Rolling out this month, BA is ranking the top prospects in each minor league, which is often a nice way to receive an outside take on a prospect who might not otherwise make a national top 100 type list. For example, the just-released Midwest League Top 20 features two Cubs prospects in the top ten, and another who made the list. No wonder the South Bend Cubs won the league.
Cubs lefty Brailyn Marquez, he of the triple digit fastball and the promotion to High-A before the season was up, dominated at Low-A with South Bend once he really started letting that fastball eat. And he shows up on the list ranked third in the Midwest League, behind only consensus top 50 prospect LHP Matthew Liberatore, and top overall prospect in baseball, SS Wander Franco. That’s, uh, not a bad trio to be a part of.

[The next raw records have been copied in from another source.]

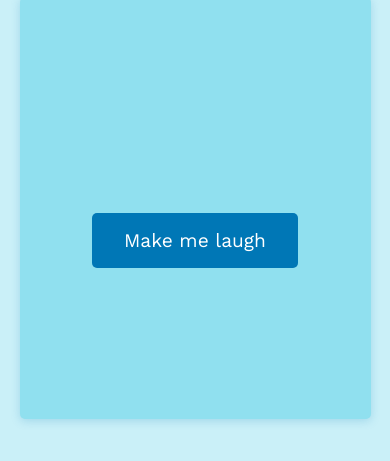
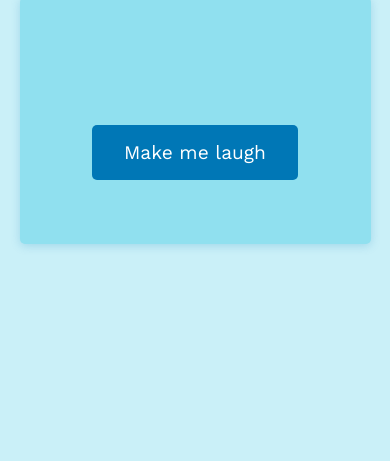
Before and after one commit to thusharathiwanka/programming-jokes, a plain HTML site: page app/index.html in a window 390 px wide. Shown: the part 285-746 px from the top of the page. Drawn offline with nearby package versions, Linux system fonts and the light colour scheme.

Commit message:
CREATE : responsive layout added

```diff
--- a/app/js/script.js
+++ b/app/js/script.js
@@ -6,9 +6,6 @@ const API_URL =
 jokeBtn.addEventListener("click", async () => {
   const response = await fetch(API_URL);
   const data = await response.json();
-
-  console.log(data);
-
   let joke = "";
 
   if (data.joke === undefined) {
--- a/app/styles/style.css
+++ b/app/styles/style.css
@@ -23,7 +23,7 @@ p {
   font-weight: 500;
   font-size: 1.2rem;
   text-align: center;
-  line-height: 2rem;
+  line-height: 1.8rem;
   color: #032857;
 }
 
@@ -40,7 +40,8 @@ main,
 }
 
 .container {
-  height: 50vh;
+  height: auto;
+  max-height: 100vh;
   width: 800px;
   max-width: 90%;
   background: red;
@@ -48,6 +49,8 @@ main,
   border-radius: 5px;
   box-shadow: 0px 2px 10px #0076b635;
   padding: 4rem;
+  text-overflow: ellipsis;
+  margin-bottom: 2rem;
 }
 
 button {
```
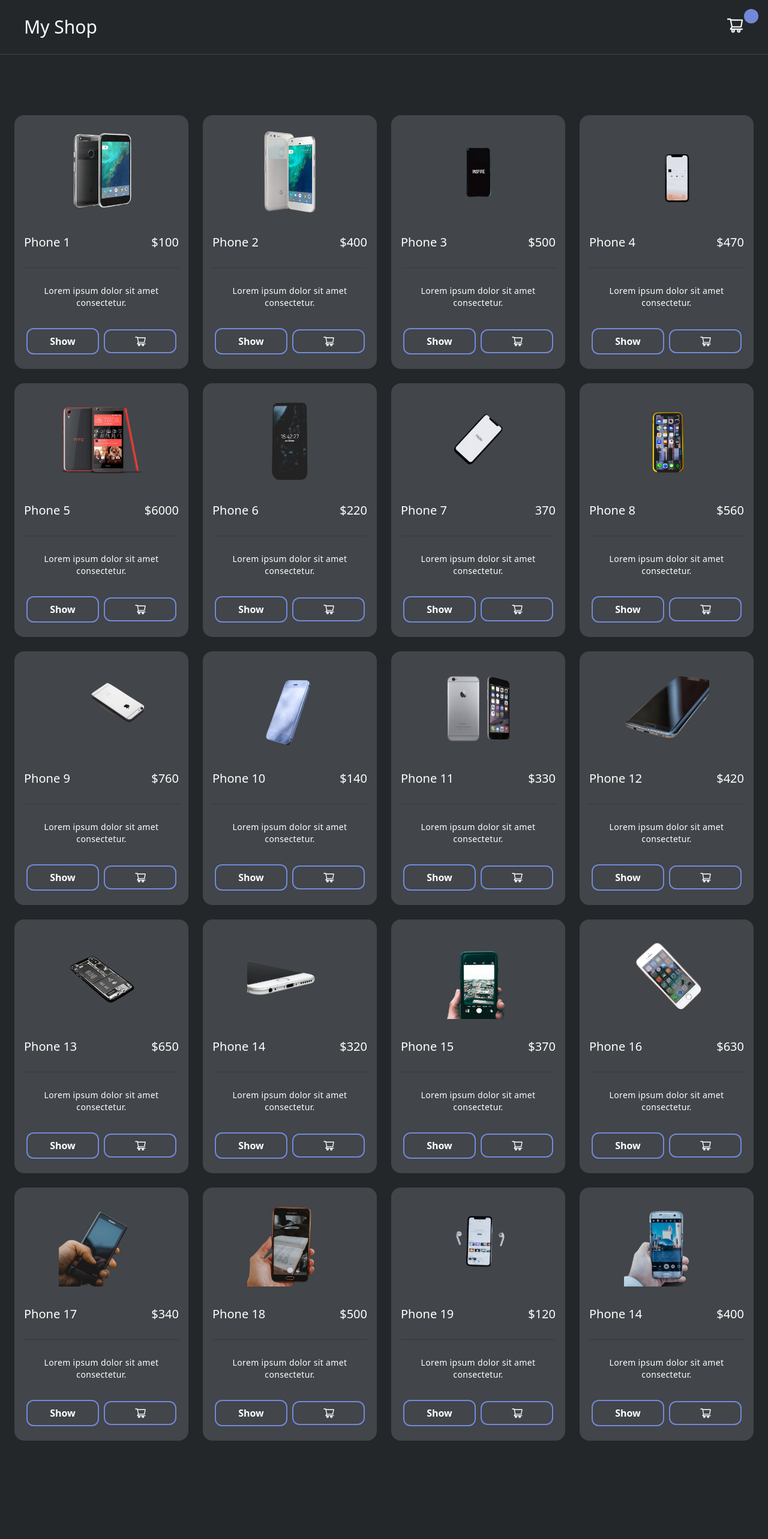
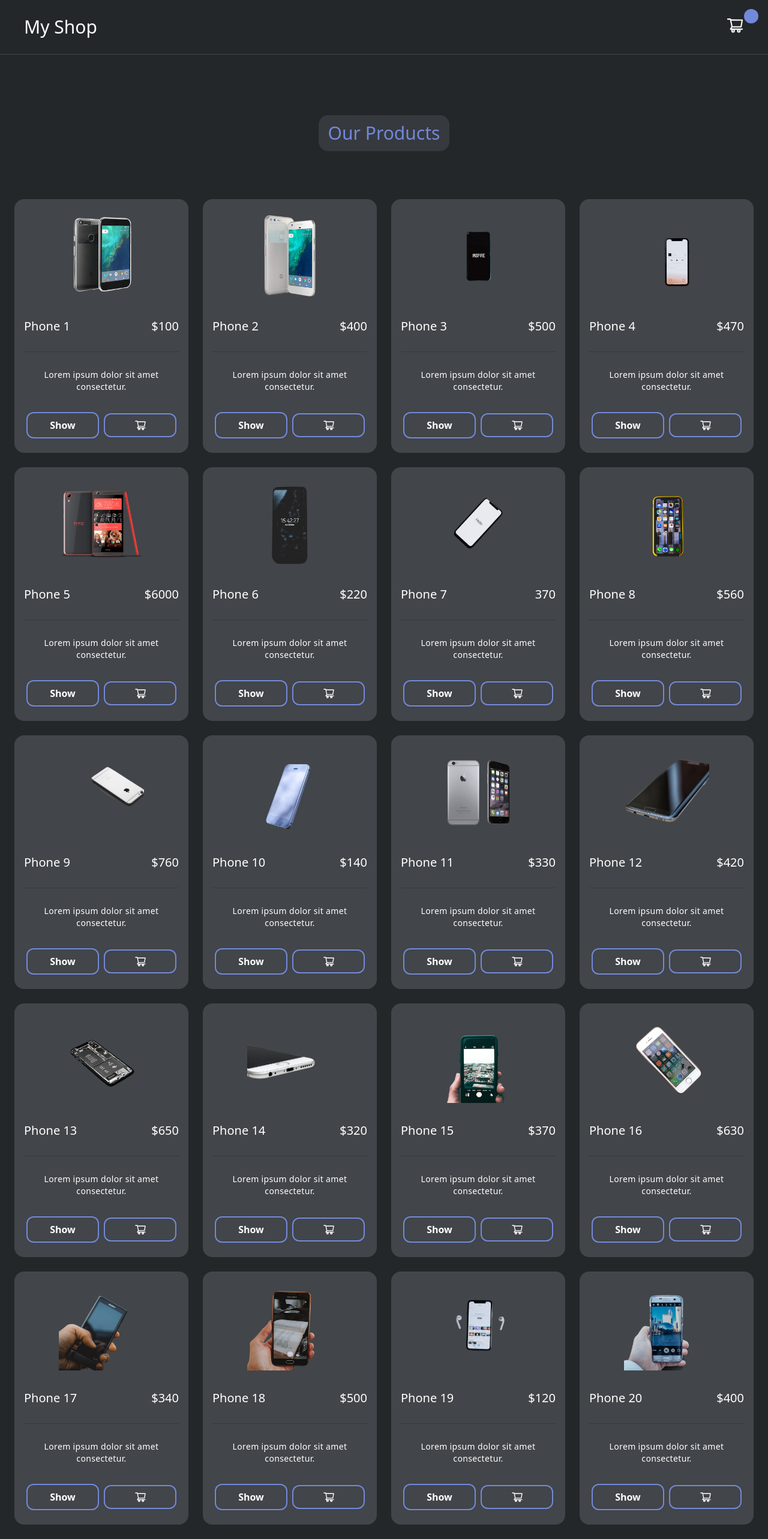
Before and after one commit to krypton225/e-commerce, a React (Create React App) app: page / in a window 1280 px wide. Shown: the top 2566 px of the page at 60% size. Built offline with nearby package versions, Linux system fonts and the light colour scheme.

Commit message:
ADD SectionTitle component & animations @ tailwind config

```diff
--- /dev/null
+++ b/src/components/SectionTitle.jsx
@@ -0,0 +1,10 @@
+const SectionTitle = ({ innerText = "" }) => {
+    return (
+        <h3 className="w-fit py-2 px-4 md:py-3 mx-auto mb-20 block rounded-2xl text-3xl bg-dark-2 text-custom-blue
+        text-center capitalize select-none animate-top-bottom">
+            {innerText}
+        </h3>
+    )
+}
+
+export default SectionTitle;
--- a/src/components/index.js
+++ b/src/components/index.js
@@ -7,3 +7,5 @@ export { default as IconCart } from "./IconCart";
 export { default as MainButton } from "./MainButton";
 
 export { default as LinkDetails } from "./LinkDetails";
+
+export { default as SectionTitle } from "./SectionTitle";
--- a/src/data/products.js
+++ b/src/data/products.js
@@ -197,7 +197,7 @@ const products = [
         }
     },
     {
-        productTitle: "Phone 14",
+        productTitle: "Phone 20",
         productDescription: "Lorem ipsum dolor sit amet consectetur.",
         productPrice: "$400",
         productImage: {
--- a/src/routes/Home.jsx
+++ b/src/routes/Home.jsx
@@ -1,12 +1,14 @@
 import { AiOutlineShoppingCart } from "react-icons/ai";
 
-import { LinkDetails, MainButton } from "../components";
+import { LinkDetails, MainButton, SectionTitle } from "../components";
 
 import Products from "../data/products";
 
 const Home = () => {
     return (
         <section className="section-padding">
+            <SectionTitle innerText="our products" />
+
             <div className="container grid min[400px]:grid-cols-1 max-[639px]:grid-cols-1 grid-cols-2 lg:grid-cols-3 xl:grid-cols-4 gap-6">
                 {
                     Products.map(({ id, productTitle, productDescription, productImage: { imageAltText, imagePath }, productPrice }) => (
--- a/tailwind.config.js
+++ b/tailwind.config.js
@@ -4,7 +4,17 @@ module.exports = {
     "./src/**/*.{js,jsx,ts,tsx}",
   ],
   theme: {
-    extend: {},
+    extend: {
+      keyframes: {
+        topBottom: {
+          '0%, 100%': { transform: 'translateY(0px)' },
+          '50%': { transform: 'translateY(-5px)' }
+        },
+      },
+      animation: {
+        'top-bottom': 'topBottom 2s ease-in-out infinite running both',
+      },
+    },
     container: {
       center: true,
       padding: "1.5rem"
```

Among BA’s comments on the 20-year-old Marquez:
“Even in today’s game, a lefthanded starter who can touch 100 mph is notable. Marquez is one the most electrifying southpaws in the minors, though he faces plenty of work ahead. At the end of the day, he has the pure stuff to be a solid major league starter—or dominating reliever.
‘The stuff has always been there,’ a scout said. ‘He sits upper 90s, averaging nearly 96 (mph). His curveball has come on and he’s working on his changeup. He’s still working on consistency and growing into his body. He’s not fully coordinated yet and still mastering his mechanics.'”
Outfield prospect Brennen Davis, a 19-year-old who tore up the Midwest League in his first full professional year, and who lands as Bryan’s top Cubs prospect, came in at only number 10 on the list.
“Davis quickly sped up his timetable. He made it to South Bend in late May and proved to be one of the best hitters in his team’s lineup. Despite playing just 50 games—he missed a month with a finger injury— he still finished second on the team with eight home runs.
Davis impacts the ball, with the potential to deliver average and power.”
Davis has a chance to stick in center field, and with his bat, I have a hard time seeing him not as a consensus top 100 overall when those rankings come out after the new year.
The other South Bend Cubs prospect to make the list is righty Riley Thompson, who came in at number 19. At 23 years old, Thompson was among the older pitching prospects in the league, but he also had a lot to work on mechanically, so the Cubs have been taking it slow. A scout’s comment to BA: “[Thompson] has an easy plus fastball that sits 92-96 mph. He has a curveball and changeup that have a chance to be solid-average with enough command and control that he could be in a rotation. His curve is average around 3,000 rpm. There are enough strikes there, and the command will continue to get better.”
For the rest of the list and more on the Cubs’ prospects, head over to Baseball America.